*** Entries provided ***
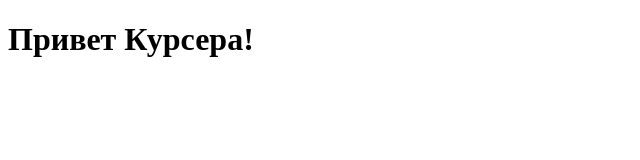
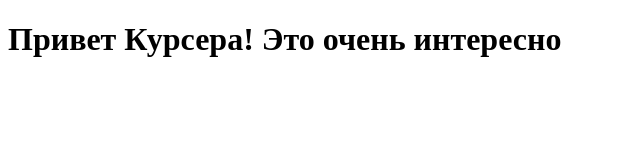
Before and after one commit to SergZakharov/coursera-test, a plain HTML site: page site/index.html in a window 1280 px wide. Shown: the whole page, without its empty margins (0-640 px from the left). Drawn offline with Linux system fonts and the light colour scheme.

Commit message:
minor change

```diff
--- a/site/index.html
+++ b/site/index.html
@@ -4,6 +4,6 @@
 	<title>Привет Курсера!</title>
 </head>
 <body>
-<h1> Привет Курсера! <h1>
+<h1> Привет Курсера! Это очень интересно<h1>
 </body>
 </html>
```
*** End of Entries provided ***
Your objective. Copy the listing word for word, excluding its pictures.

Reply.
Before and after one commit to SergZakharov/coursera-test, a plain HTML site: page site/index.html in a window 1280 px wide. Shown: the whole page, without its empty margins (0-640 px from the left). Drawn offline with Linux system fonts and the light colour scheme.

Commit message:
minor change

```diff
--- a/site/index.html
+++ b/site/index.html
@@ -4,6 +4,6 @@
 	<title>Привет Курсера!</title>
 </head>
 <body>
-<h1> Привет Курсера! <h1>
+<h1> Привет Курсера! Это очень интересно<h1>
 </body>
 </html>
```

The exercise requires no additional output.